A bite-wound abscess forms when the body fails to clear germs and damaged tissue after a cat is bitten by another cat or any other animal. An abscess is painful and can cause fever and tiredness until the infection is cleared up, which typically requires antibiotics and possibly surgery, depending on the size and severity of the infection. Pus is a liquid collection of inflammatory cells, bacteria, and damaged tissue. An abscess can form in any part of the body and often results from bacterial infections in bite wounds, tooth roots, and anal glands. Bite wounds are especially predisposed to abscess formation due to the bacterial populations associated with dentition. Bite-wound abscesses, infections that develop just under the skin, are quite common in cats who have access to the outdoors.
A cat's anal glands naturally express a scent-marking liquid when they defecate or rub their hind end on the ground. When the duct inside the gland becomes inflamed or swollen, an impaction may occur that prevents the fluid from escaping. This can be painful for your cat and lead to further problems and infections. Assuming your cat has been examined by a vet, with no problems found with the anal sacs, you can help by manually expressing the anal sacs. It's not the most enjoyable experience for you or the cat, but it is necessary for your cat's health.
This secretion normally varies in consistency from thin liquid, to liquid with tiny chunks, to thick paste. They may also empty quickly if the pet suddenly contracts its anal sphincter when it is startled, frightened, or excited. Sometimes they will empty when the pet is deeply sleeping.
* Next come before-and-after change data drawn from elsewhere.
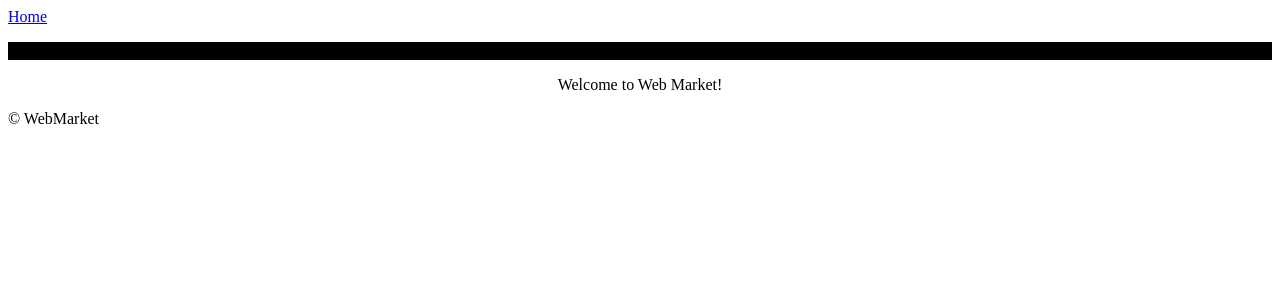
Repository: sunyeongan/Univ_lecture
Page: http://localhost/week7_jsp/ex5.jsp
An editor plug-in stored every save of this project. The page is shown before and after the next save, followed by the edit.
The browser window is 1280 px wide. The pictures show the whole page.
The page is served by Tomcat 9.

Above is the page before, as saved 2022-04-14 02:54:39.

### WebSever_2022/work/week7/week7_jsp/src/main/webapp/ex5.jsp
<%@ page language="java" contentType="text/html; charset=EUC-KR"
    pageEncoding="EUC-KR"%>
<!DOCTYPE html>
<html>
<head>
<meta charset="EUC-KR">
<title>Insert title here</title>
<style>
	div{
		text-align : center;
	}
	.menubar{
		width : 100%;
		height : 30%;
		background-color : black;
	}
	.main{
		width : 100%;
		height : 50%;
		background-color : grey;
		font-size : 10px;

	}
	.mid{
		font - size : 5px;
	}
</style>
</head>
<body>

<nav class="site">
	<a class ="bar" href="./환영.jsp">Home</a>
</nav>

<div class="menubar">
	<p>Welcome to Shopping Mall!</p>
</div>

<div class = "mid">
	<p>Welcome to Web Market!</p>
</div>

<div class = "main">
</div>
<footer class="">
<p>&copy; WebMarket</p>
</footer>
</body>
</html>

After the next save:
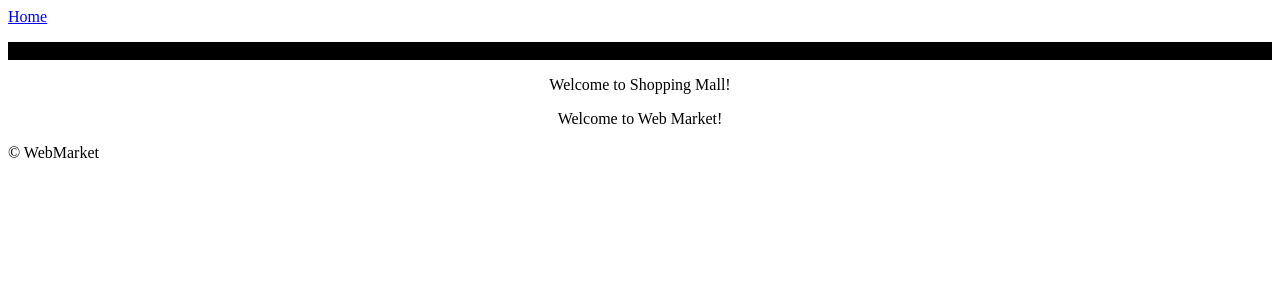
Saved 39 s later.
--- a/WebSever_2022/work/week7/week7_jsp/src/main/webapp/ex5.jsp
+++ b/WebSever_2022/work/week7/week7_jsp/src/main/webapp/ex5.jsp
@@ -35,6 +35,9 @@
 <div class="menubar">
 	<p>Welcome to Shopping Mall!</p>
 </div>
+<div class="shop">
+	<p>Welcome to Shopping Mall!</p>
+</div>
 
 <div class = "mid">
 	<p>Welcome to Web Market!</p>
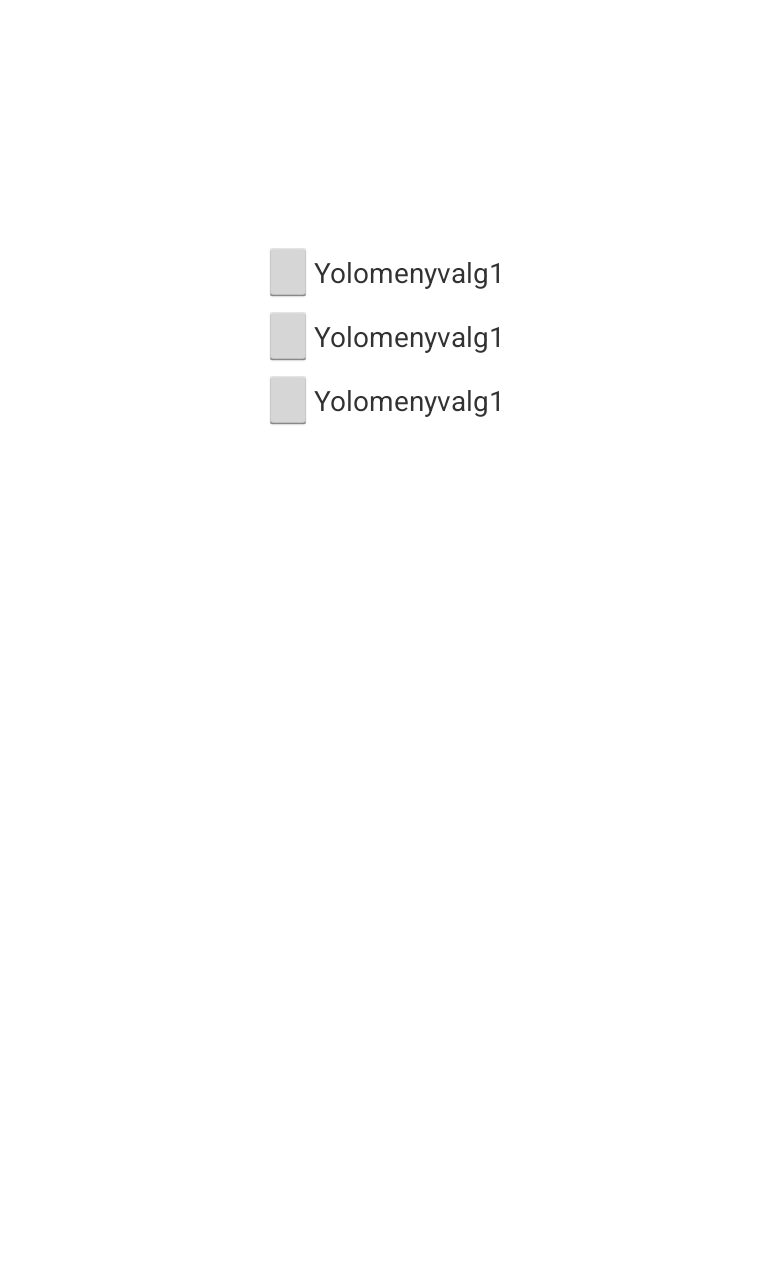
Repository: pumalove/workspace
Layout: MainActivity/res/layout/gridview.xml
An editor plug-in stored every save of this project. The layout is shown before and after the next save, followed by the edit.
It is drawn on a 768 x 1280 px phone screen (xhdpi) without system bars, with theme AppTheme; the app's code is not run. Lists and similar views that code fills are empty.

Above is the layout before, as saved 2014-03-17 10:57:13.

### MainActivity/res/layout/gridview.xml
<?xml version="1.0" encoding="utf-8"?>
<LinearLayout xmlns:android="http://schemas.android.com/apk/res/android"
    android:layout_width="match_parent"
    android:layout_height="wrap_content"
    android:orientation="vertical"
    android:layout_margin="20dp">

    <LinearLayout
        android:layout_marginBottom="20dp"
        android:layout_width="fill_parent"
        android:layout_height="wrap_content">

        <GridView
            android:id="@+id/gridview"
            android:layout_width="fill_parent"
            android:layout_height="100dp"
            android:columnWidth="90dp"
            android:numColumns="auto_fit"
            android:verticalSpacing="10dp"
            android:horizontalSpacing="10dp"
            android:stretchMode="columnWidth"
            android:gravity="center"
            />
	</LinearLayout>


    <LinearLayout
        android:id="@+id/linearlayout2"
        android:layout_width="fill_parent"
        android:layout_height="wrap_content"
        android:layout_gravity="center"
        android:orientation="vertical"
        android:layout_below="@id/gridview">

        <LinearLayout
            android:id="@+id/customButton1"
            android:layout_width="fill_parent"
            android:layout_height="wrap_content"
            android:orientation="horizontal"
            android:gravity="center"
            android:clickable="true">

            <ImageButton
                android:id="@+id/imageButton"
                android:layout_width="wrap_content"
                android:layout_height="wrap_content"
                android:layout_gravity="center"
                />

            <TextView
                android:layout_width="wrap_content"
                android:layout_height="wrap_content"
                android:text="Yolomenyvalg1"/>

            </LinearLayout>


        <LinearLayout
            android:id="@+id/customButton2"
            android:layout_width="fill_parent"
            android:layout_height="wrap_content"
            android:orientation="horizontal"
            android:gravity="center"
            android:clickable="true">

            <ImageButton
                android:layout_width="wrap_content"
                android:layout_height="wrap_content"
                android:id="@+id/imageButton2"
                android:layout_gravity="center"
                />

            <TextView
                android:layout_width="wrap_content"
                android:layout_height="wrap_content"
                android:text="Yolomenyvalg1"/>

        </LinearLayout>

        <LinearLayout
            android:id="@+id/customButton3"
            android:layout_width="fill_parent"
            android:layout_height="wrap_content"
            android:orientation="horizontal"
            android:gravity="center"
            android:clickable="true">

            <ImageButton
                android:layout_width="wrap_content"
                android:layout_height="wrap_content"
                android:id="@+id/imageButton3"
                android:layout_gravity="center"
                />

            <TextView
                android:layout_width="wrap_content"
                android:layout_height="wrap_content"
                android:text="Yolomenyvalg1"/>

        </LinearLayout>
    </LinearLayout>



</LinearLayout>

Loaded but not shown: MainActivity/res/values/styles.xml (common file); MainActivity/res/values-v11/styles.xml (common file); MainActivity/res/values-v14/styles.xml (common file)

After the next save:
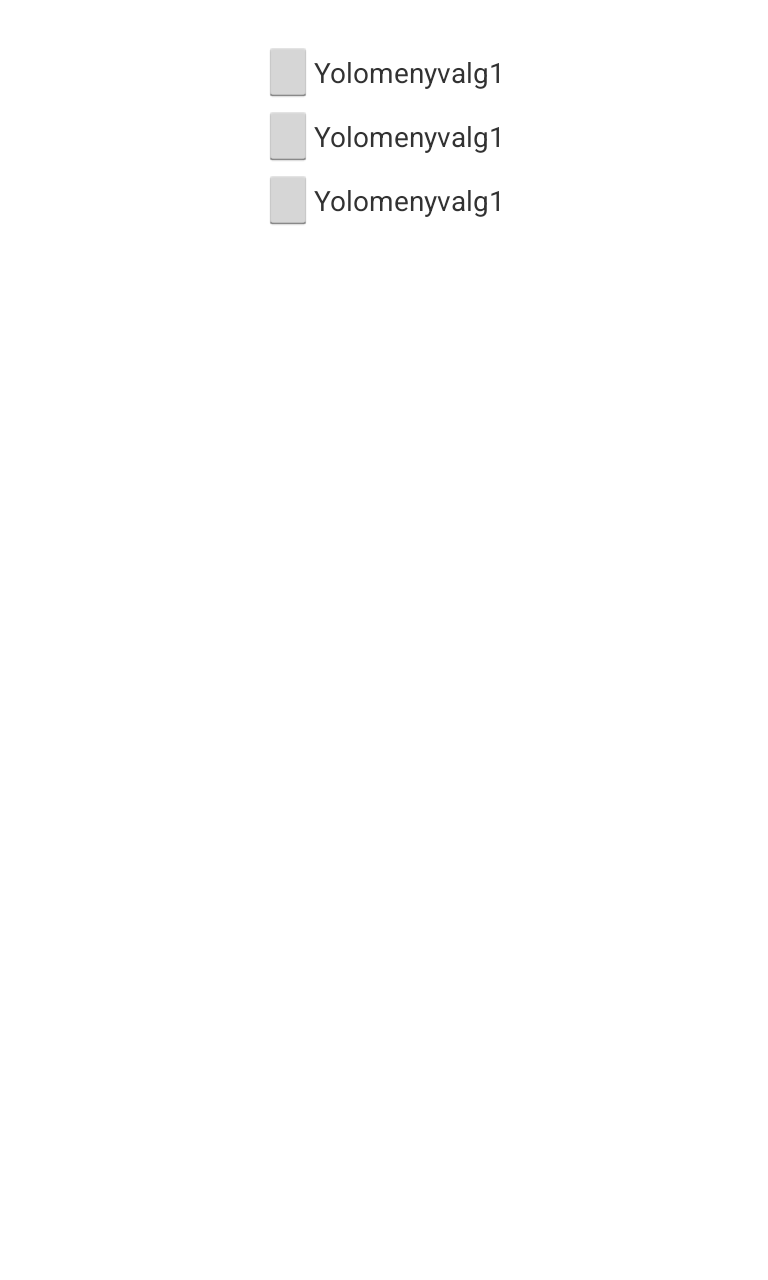
Saved 2 min 41 s later.
--- a/MainActivity/res/layout/gridview.xml
+++ b/MainActivity/res/layout/gridview.xml
@@ -13,7 +13,7 @@
         <GridView
             android:id="@+id/gridview"
             android:layout_width="fill_parent"
-            android:layout_height="100dp"
+            android:layout_height="wrap_content"
             android:columnWidth="90dp"
             android:numColumns="auto_fit"
             android:verticalSpacing="10dp"
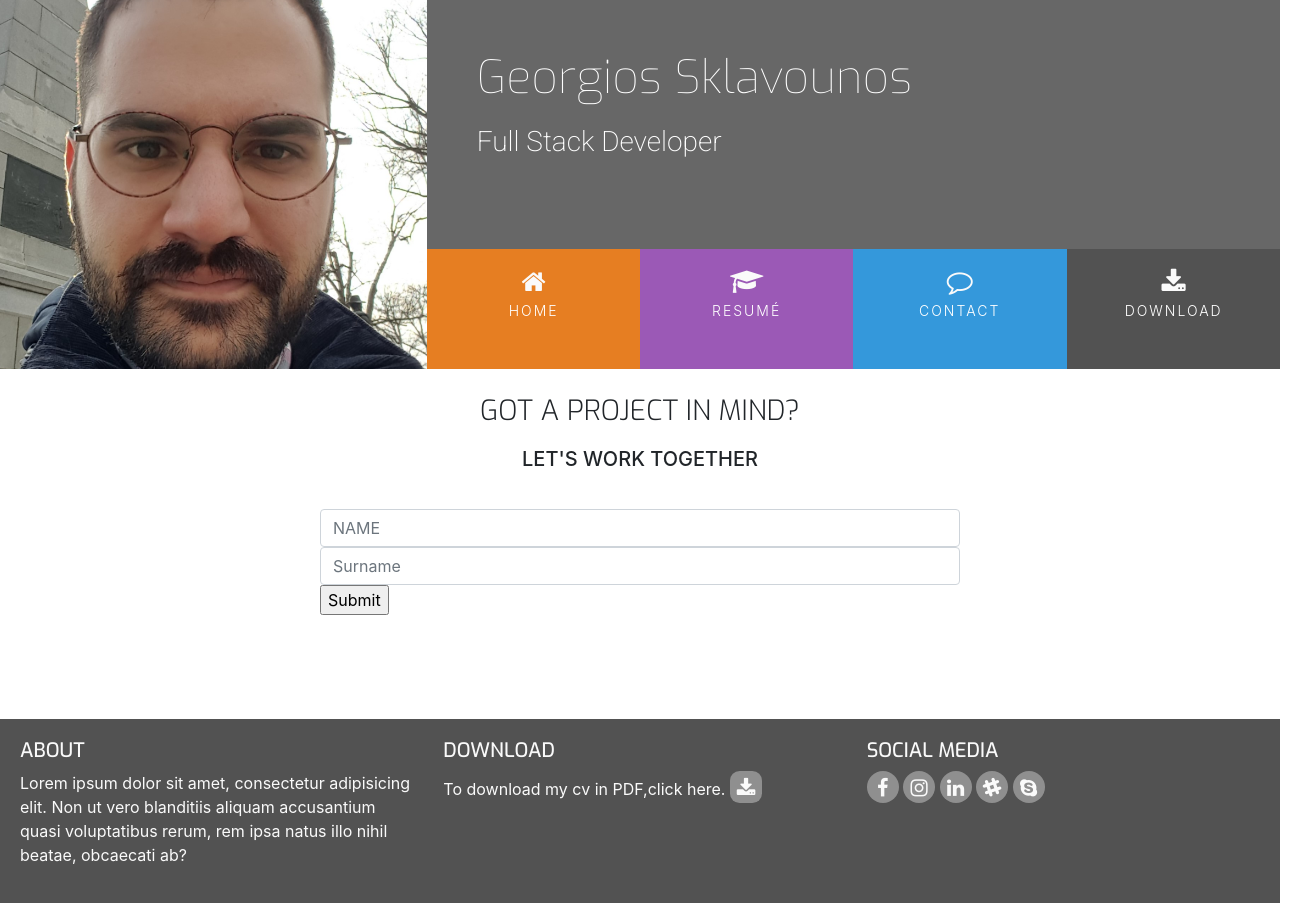
Repository: GeorgiosSklav/MyResume
Page: contact.html
The author's editor kept a record of every edit. The page is drawn from the files as they stood at one moment, then again after the next edit.
The browser window is 1280 px wide. The page is 1295 px wide, so the pictures cover 1295 px, including what lies to the right of the window. The pictures show the whole page.

Above is the page before.

After the next edit:
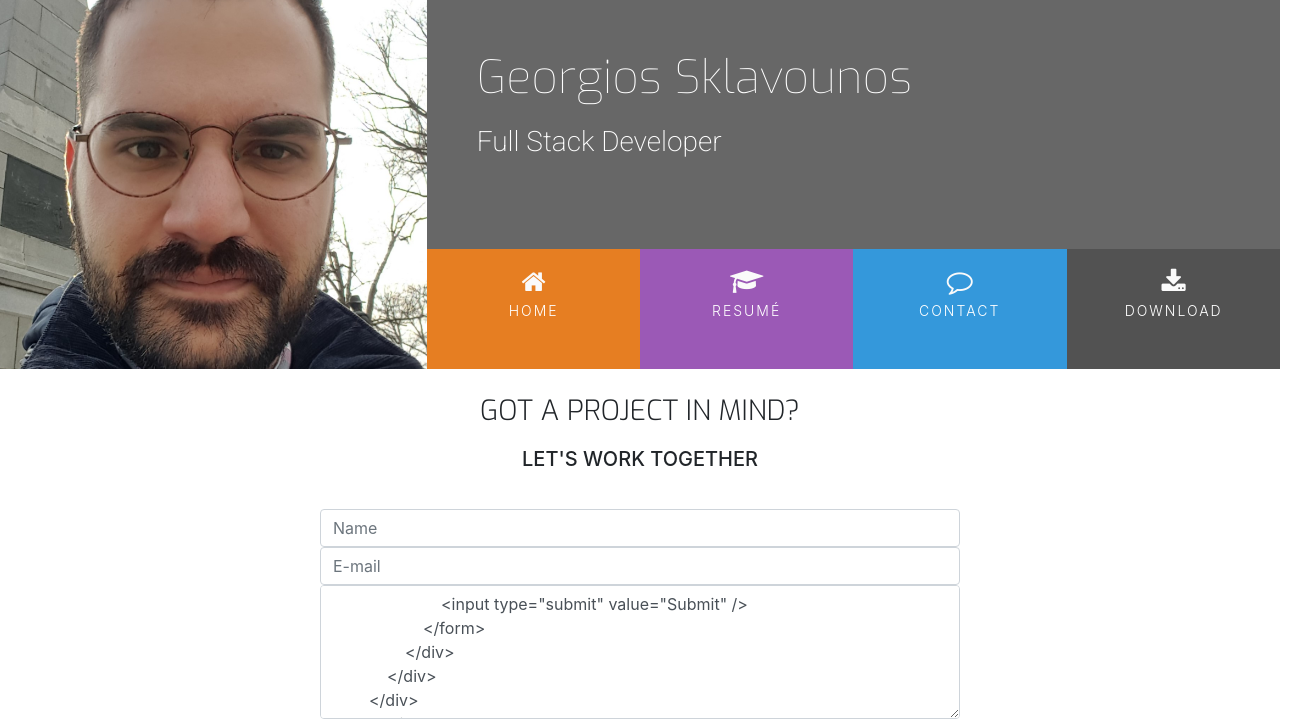
The edit:
--- a/contact.html
+++ b/contact.html
@@ -54,9 +54,11 @@
                 <div class="center-form">
                     <form>
                         <input type="text" name="name" id="fullname" class="form-control"
-                        placeholder="NAME" required/>
-                        <input type="text" name="name" id="fullname" class="form-control"
-                        placeholder="Surname" required/>
+                        placeholder="Name" required/>
+                        <input type="email" name="email" id="emailaddress" class="form-control"
+                        placeholder="E-mail" required/>
+                        <textarea rows="5" name="projectsummary" id="projectsummary" class="form-control"
+                        placeholder="Project decription" required/>
                         <input type="submit" value="Submit" />
                     </form>
                 </div>
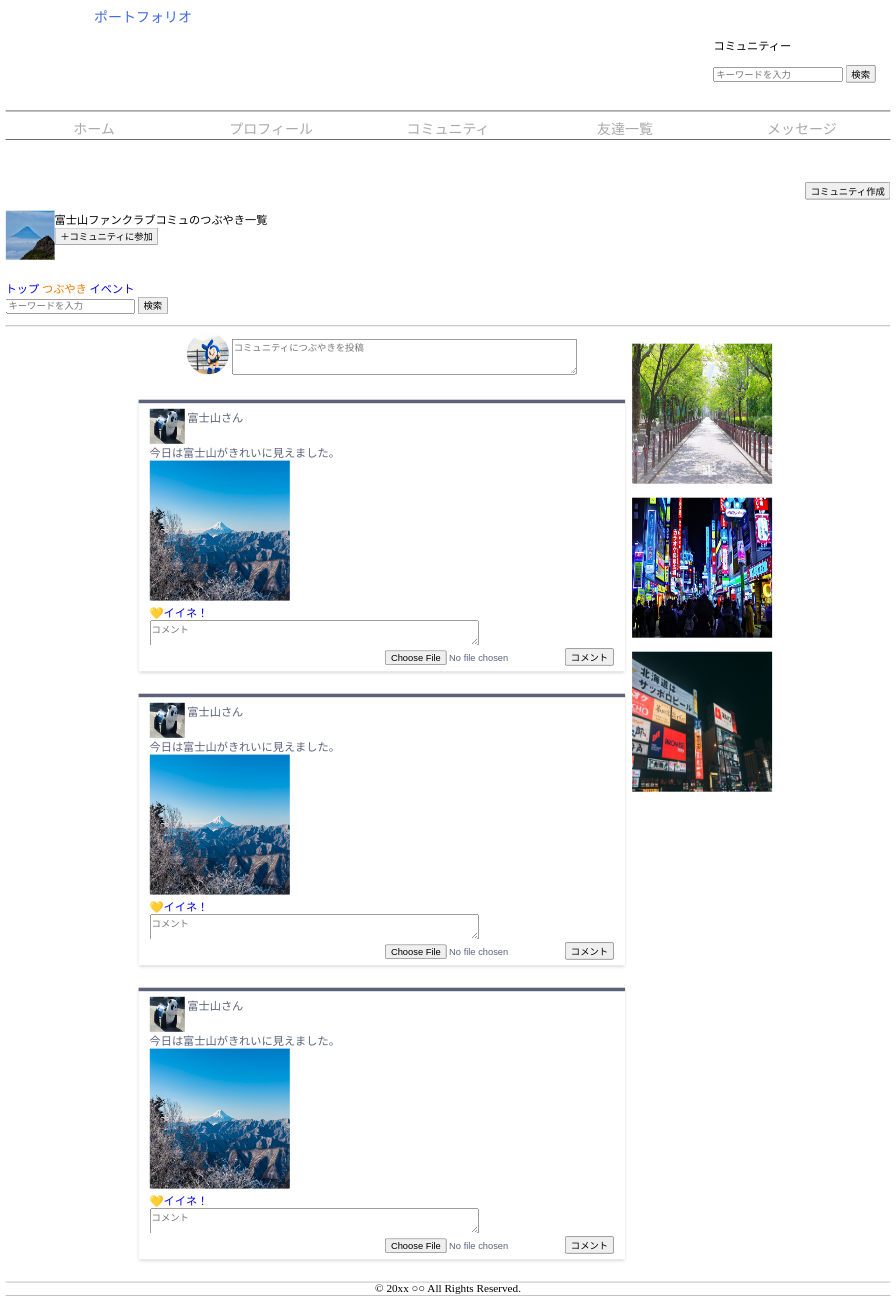
Repository: yuukiabc/samurai_PHP
Page: CMT.html
The author's editor kept a record of every edit. The page is drawn from the files as they stood at one moment, then again after the next edit.
The browser window is 1280 px wide. The pictures show the whole page, at 70% of full size.

Above is the page before.

After the next edit:
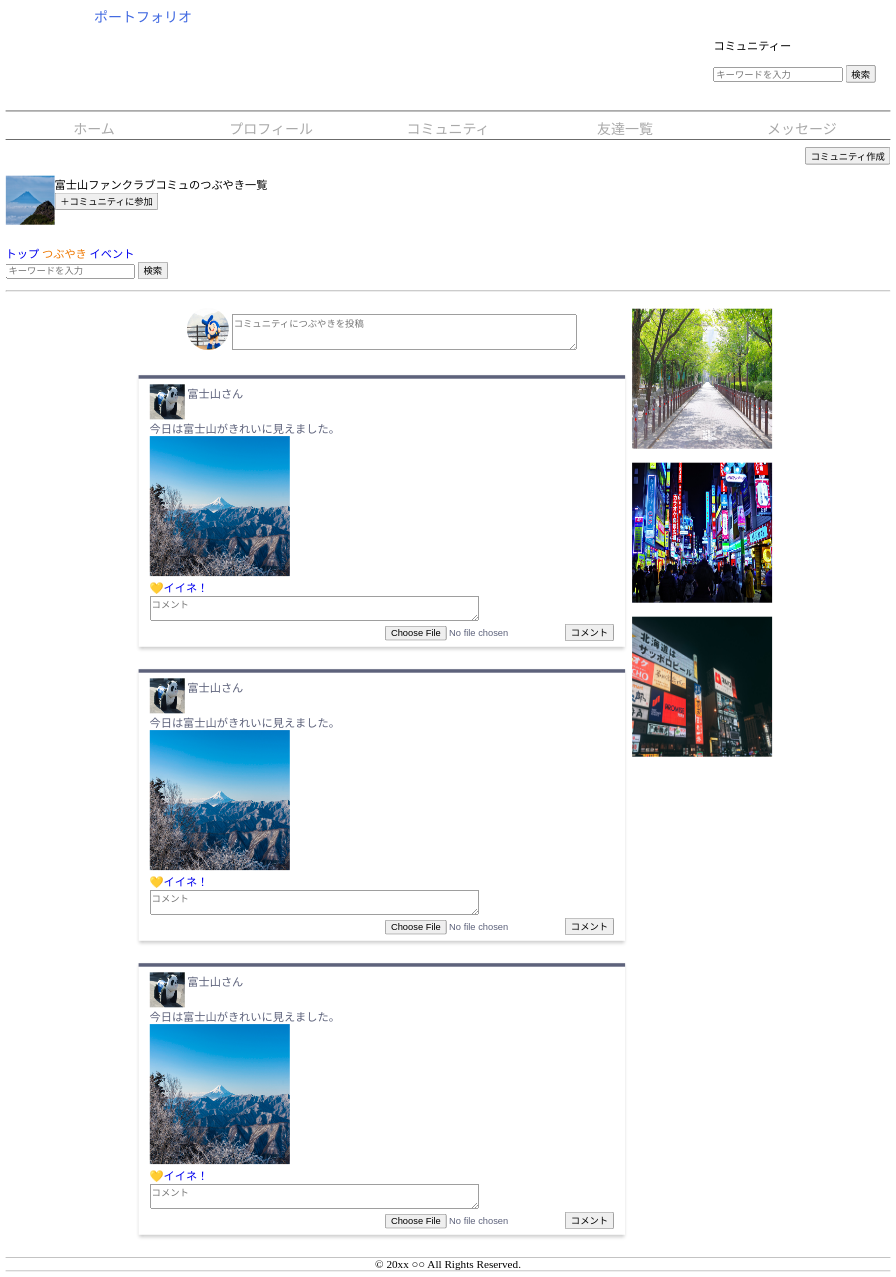
The edit:
--- a/CMT.css
+++ b/CMT.css
@@ -102,7 +102,10 @@
     text-align:center;
 }
 .i{
-    padding-top:60px;
+    padding-top:10px;
+}
+.photo{
+    margin-top:15px;
 }
 .photo img{
     border-radius:50%;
Early diagnosis and treatment is a leading factor in the likelihood of a full recovery. Signs of intestinal obstruction should be taken seriously and prompt veterinary treatment is strongly recommended. Intestinal obstruction is a common condition that occurs when the stomach or intestines are partially or completely blocked. The condition is generally very painful and the presence of objects in the intestines can reduce blood flow, which may ultimately lead to tissue necrosis.